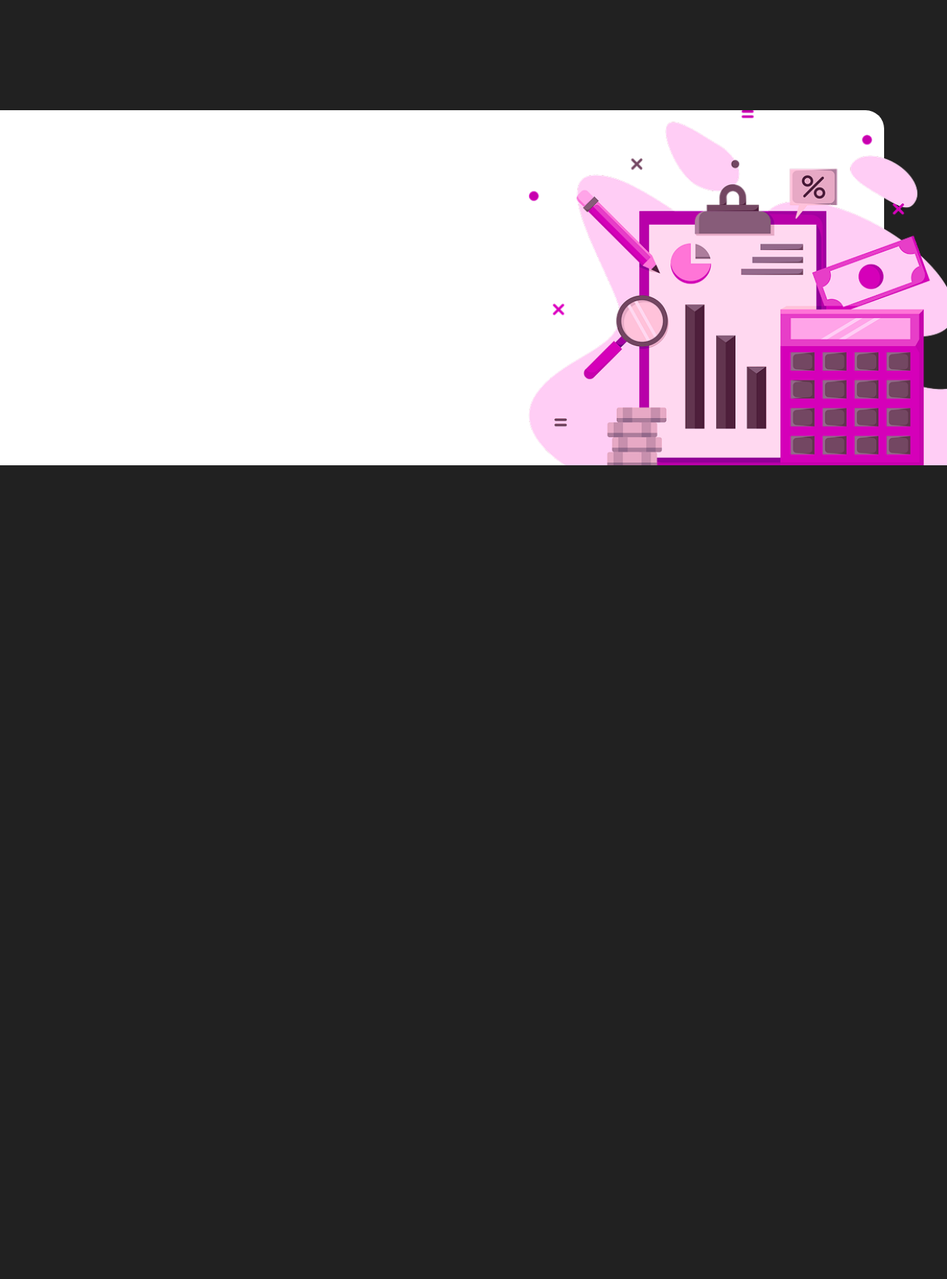
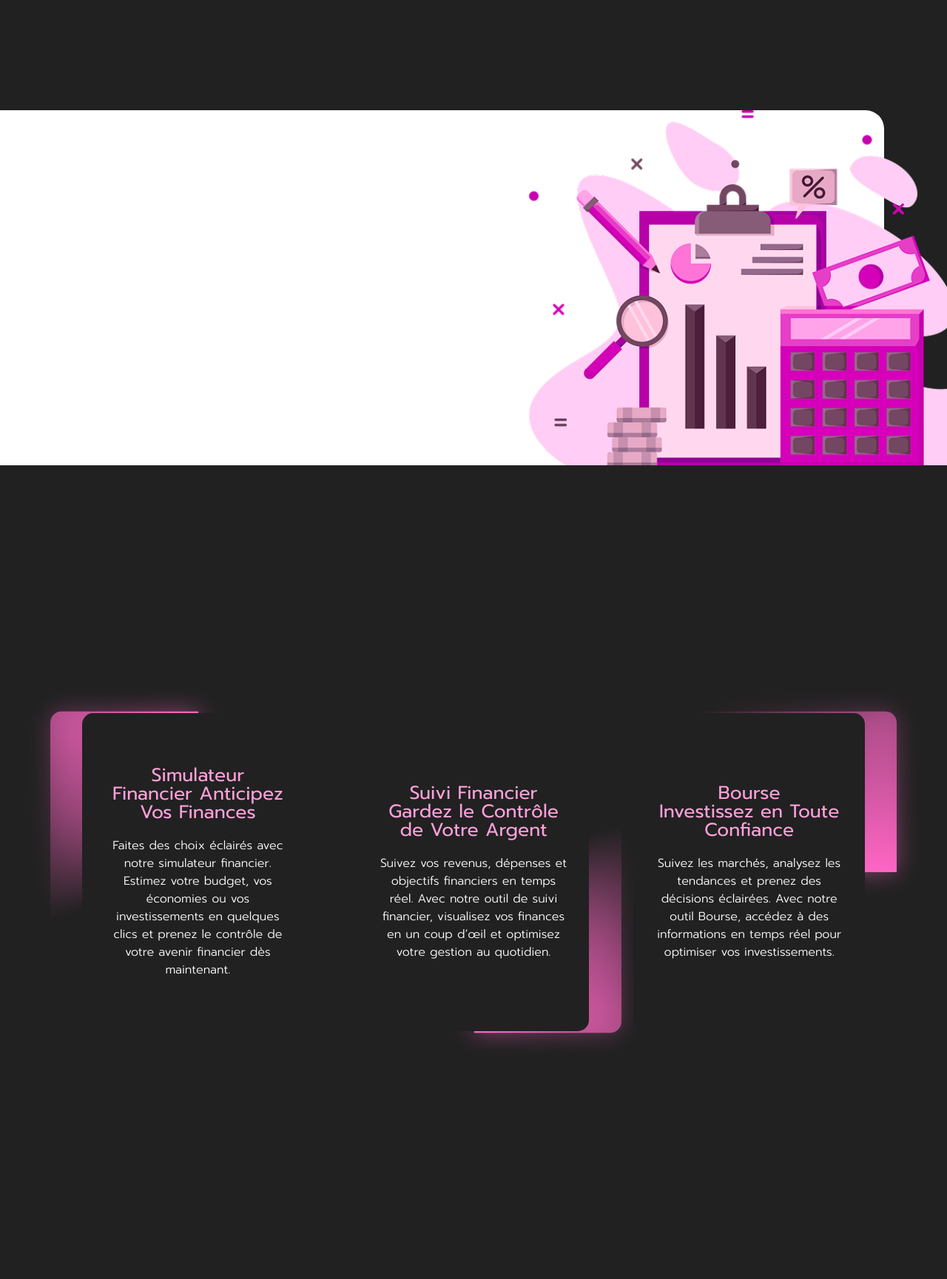
Before and after one commit to blvck-M4/Econova, a Django app: page /members/ in a window 1280 px wide. Shown: the part 1531-3260 px from the top of the page at 74% size. Run offline with Django 5.2, Linux system fonts and the light colour scheme.

Commit message:
Page de connexion et section outils de home html/css

```diff
--- a/members/static/css/home.css
+++ b/members/static/css/home.css
@@ -97,14 +97,106 @@ body {
 }
 /*OUTILS FINANCIERS*/
 .outils{
-    background: #212121;
     padding: 250px 81px;
     .outils-infos{
         height: 600px;
-        width: 100%
+        width: 100%;
+        display: flex;
+        justify-content: center;
+        align-items: center;
+        .info{
+            cursor: pointer;
+            width: 400px;
+            height: 430px;
+            border-radius: 15px;
+            margin: 0 30px;
+            background: #212121;
+            transition: 0.2s ease-in-out;
+
+            display: flex;
+            flex-direction: column;
+            justify-content: center;
+            align-items: center;
+            position: relative;
+            padding: 30px;
+            text-align: center;
+            h2{
+                font-size: 25px;
+                line-height: 25px;
+                color: #FFA1DB;
+            }
+            h3{
+                margin-top: 20px;
+            }
+        }
     }
 }
+@property --angle {
+    syntax: '<angle>';
+    initial-value: 0deg;
+    inherits: false;
+}
+#info3::before, #info3::after{
+    --angle: 90deg;
+}
+#info2::before, #info2::after{
+    --angle: 180deg;
+}
+.info::before, .info::after{
+    content: "";
+    position: absolute;
+    width: 395px;
+    height: 430px;
+    z-index: -1;
+    transform: scale(1.01);
+    border-radius: 15px;
+    transition: 0.5s ease-in-out;
+    background-image: conic-gradient(from var(--angle), transparent 70%, #FE66C4);
+}
+#info1:hover::before, #info1:hover::after{
+    transition: 0.5s ease-in-out;
+    animation: 3s spin1 linear infinite;
+}
+#info2:hover::before, #info2:hover::after{
+    transition: 0.5s ease-in-out;
+    animation: 3s spin2 linear infinite;
+}
+#info3:hover::before, #info3:hover::after{
+    transition: 0.5s ease-in-out;
+    animation: 3s spin3 linear infinite;
+}
+.info:hover{
+    box-shadow: rgba(0, 0, 0, 0.2) 0px 60px 40px -7px;
+}
 
+@keyframes spin1 {
+    from {
+        --angle: 0deg;
+    }
+    to {
+        --angle: 360deg;
+    }
+}
+@keyframes spin2 {
+    from {
+        --angle: 180deg;
+    }
+    to {
+        --angle: 540deg;
+    }
+}
+@keyframes spin3 {
+    from {
+        --angle: 90deg;
+    }
+    to {
+        --angle: 450deg;
+    }
+}
+.info::after{
+    filter: blur(1rem);
+    opacity: 0.5;
+}
 /*FOOTER*/
 footer {
     display: grid;
--- a/members/static/css/style.css
+++ b/members/static/css/style.css
@@ -19,15 +19,17 @@ html {
     position: fixed;
     bottom: 20px;
     right: 20px;
-    width: 1fr;
+    width: 100px;
     height: 1fr;
     cursor: pointer;
     img{
         width: 70px;
         transition: 0.2s ease-in-out;
+        filter: drop-shadow(0 0px 5px rgba(0, 0, 0, 0.21));
     }
     img:hover{
         transform: scale(1.1);
+        filter: drop-shadow(0 0px 15px rgba(0, 0, 0, 0.21));
     }
     z-index: 10;
 }
--- a/members/templates/home.html
+++ b/members/templates/home.html
@@ -35,7 +35,7 @@
 
   </header>
   <div class="chatbot">
-      <img src="{% static 'images/chatbot.svg' %}" alt="Logo ÉcoNova Finance">
+      <img src="{% static 'images/chatbot2.png' %}" alt="Logo ÉcoNova Finance">
   </div>
   <section class="presentation">
     <div class="slogan">
@@ -57,7 +57,24 @@
         </div>
     </section>
     <section class="outils">
-        <div class="outils-infos"></div>
+        <div class="outils-infos">
+            <div class="info" id="info1">
+                <h2>Simulateur</h2>
+                <h2>Financier Anticipez Vos Finances</h2>
+                <h3>Faites des choix éclairés avec notre simulateur financier. Estimez votre budget, vos économies ou
+                    vos investissements en quelques clics et prenez le contrôle de votre avenir financier dès maintenant.</h3>
+            </div>
+            <div class="info" id="info2">
+                <h2>Suivi Financier</h2>
+                <h2>Gardez le Contrôle de Votre Argent</h2>
+                <h3>Suivez vos revenus, dépenses et objectifs financiers en temps réel. Avec notre outil de suivi financier, visualisez vos finances en un coup d’œil et optimisez votre gestion au quotidien.</h3>
+            </div>
+            <div class="info" id="info3">
+                <h2>Bourse</h2>
+                <h2>Investissez en Toute Confiance</h2>
+                <h3>Suivez les marchés, analysez les tendances et prenez des décisions éclairées. Avec notre outil Bourse, accédez à des informations en temps réel pour optimiser vos investissements.</h3>
+            </div>
+        </div>
     </section>
 
     <footer>
--- a/members/views.py
+++ b/members/views.py
@@ -1,11 +1,13 @@
 from django.shortcuts import render
 from django.http import HttpResponse
 from django.template import loader
-
+from django.views.decorators.csrf import csrf_exempt
 def members(request):
     template = loader.get_template('home.html')
     return HttpResponse(template.render())
+def connexion(request):
+    if request.method == 'POST':
+        print(request.POST)
 
-def connexion(request):
     template = loader.get_template('connexion.html')
-    return HttpResponse(template.render())
+    return render(request, 'connexion.html')
```
Also changed, not shown: members/static/css/connexion.css (+22 -10 lines), members/templates/connexion.html (+8 -6 lines), members/static/images/chatbot2.png (added).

→ THE PROBLEM:
Leaving the pictures out, output all of the listing exactly.

→ ANSWER TO THIS PROBLEM:
Before and after one commit to blvck-M4/Econova, a Django app: page /members/ in a window 1280 px wide. Shown: the part 1531-3260 px from the top of the page at 74% size. Run offline with Django 5.2, Linux system fonts and the light colour scheme.

Commit message:
Page de connexion et section outils de home html/css

```diff
--- a/members/static/css/home.css
+++ b/members/static/css/home.css
@@ -97,14 +97,106 @@ body {
 }
 /*OUTILS FINANCIERS*/
 .outils{
-    background: #212121;
     padding: 250px 81px;
     .outils-infos{
         height: 600px;
-        width: 100%
+        width: 100%;
+        display: flex;
+        justify-content: center;
+        align-items: center;
+        .info{
+            cursor: pointer;
+            width: 400px;
+            height: 430px;
+            border-radius: 15px;
+            margin: 0 30px;
+            background: #212121;
+            transition: 0.2s ease-in-out;
+
+            display: flex;
+            flex-direction: column;
+            justify-content: center;
+            align-items: center;
+            position: relative;
+            padding: 30px;
+            text-align: center;
+            h2{
+                font-size: 25px;
+                line-height: 25px;
+                color: #FFA1DB;
+            }
+            h3{
+                margin-top: 20px;
+            }
+        }
     }
 }
+@property --angle {
+    syntax: '<angle>';
+    initial-value: 0deg;
+    inherits: false;
+}
+#info3::before, #info3::after{
+    --angle: 90deg;
+}
+#info2::before, #info2::after{
+    --angle: 180deg;
+}
+.info::before, .info::after{
+    content: "";
+    position: absolute;
+    width: 395px;
+    height: 430px;
+    z-index: -1;
+    transform: scale(1.01);
+    border-radius: 15px;
+    transition: 0.5s ease-in-out;
+    background-image: conic-gradient(from var(--angle), transparent 70%, #FE66C4);
+}
+#info1:hover::before, #info1:hover::after{
+    transition: 0.5s ease-in-out;
+    animation: 3s spin1 linear infinite;
+}
+#info2:hover::before, #info2:hover::after{
+    transition: 0.5s ease-in-out;
+    animation: 3s spin2 linear infinite;
+}
+#info3:hover::before, #info3:hover::after{
+    transition: 0.5s ease-in-out;
+    animation: 3s spin3 linear infinite;
+}
+.info:hover{
+    box-shadow: rgba(0, 0, 0, 0.2) 0px 60px 40px -7px;
+}
 
+@keyframes spin1 {
+    from {
+        --angle: 0deg;
+    }
+    to {
+        --angle: 360deg;
+    }
+}
+@keyframes spin2 {
+    from {
+        --angle: 180deg;
+    }
+    to {
+        --angle: 540deg;
+    }
+}
+@keyframes spin3 {
+    from {
+        --angle: 90deg;
+    }
+    to {
+        --angle: 450deg;
+    }
+}
+.info::after{
+    filter: blur(1rem);
+    opacity: 0.5;
+}
 /*FOOTER*/
 footer {
     display: grid;
--- a/members/static/css/style.css
+++ b/members/static/css/style.css
@@ -19,15 +19,17 @@ html {
     position: fixed;
     bottom: 20px;
     right: 20px;
-    width: 1fr;
+    width: 100px;
     height: 1fr;
     cursor: pointer;
     img{
         width: 70px;
         transition: 0.2s ease-in-out;
+        filter: drop-shadow(0 0px 5px rgba(0, 0, 0, 0.21));
     }
     img:hover{
         transform: scale(1.1);
+        filter: drop-shadow(0 0px 15px rgba(0, 0, 0, 0.21));
     }
     z-index: 10;
 }
--- a/members/templates/home.html
+++ b/members/templates/home.html
@@ -35,7 +35,7 @@
 
   </header>
   <div class="chatbot">
-      <img src="{% static 'images/chatbot.svg' %}" alt="Logo ÉcoNova Finance">
+      <img src="{% static 'images/chatbot2.png' %}" alt="Logo ÉcoNova Finance">
   </div>
   <section class="presentation">
     <div class="slogan">
@@ -57,7 +57,24 @@
         </div>
     </section>
     <section class="outils">
-        <div class="outils-infos"></div>
+        <div class="outils-infos">
+            <div class="info" id="info1">
+                <h2>Simulateur</h2>
+                <h2>Financier Anticipez Vos Finances</h2>
+                <h3>Faites des choix éclairés avec notre simulateur financier. Estimez votre budget, vos économies ou
+                    vos investissements en quelques clics et prenez le contrôle de votre avenir financier dès maintenant.</h3>
+            </div>
+            <div class="info" id="info2">
+                <h2>Suivi Financier</h2>
+                <h2>Gardez le Contrôle de Votre Argent</h2>
+                <h3>Suivez vos revenus, dépenses et objectifs financiers en temps réel. Avec notre outil de suivi financier, visualisez vos finances en un coup d’œil et optimisez votre gestion au quotidien.</h3>
+            </div>
+            <div class="info" id="info3">
+                <h2>Bourse</h2>
+                <h2>Investissez en Toute Confiance</h2>
+                <h3>Suivez les marchés, analysez les tendances et prenez des décisions éclairées. Avec notre outil Bourse, accédez à des informations en temps réel pour optimiser vos investissements.</h3>
+            </div>
+        </div>
     </section>
 
     <footer>
--- a/members/views.py
+++ b/members/views.py
@@ -1,11 +1,13 @@
 from django.shortcuts import render
 from django.http import HttpResponse
 from django.template import loader
-
+from django.views.decorators.csrf import csrf_exempt
 def members(request):
     template = loader.get_template('home.html')
     return HttpResponse(template.render())
+def connexion(request):
+    if request.method == 'POST':
+        print(request.POST)
 
-def connexion(request):
     template = loader.get_template('connexion.html')
-    return HttpResponse(template.render())
+    return render(request, 'connexion.html')
```
Also changed, not shown: members/static/css/connexion.css (+22 -10 lines), members/templates/connexion.html (+8 -6 lines), members/static/images/chatbot2.png (added).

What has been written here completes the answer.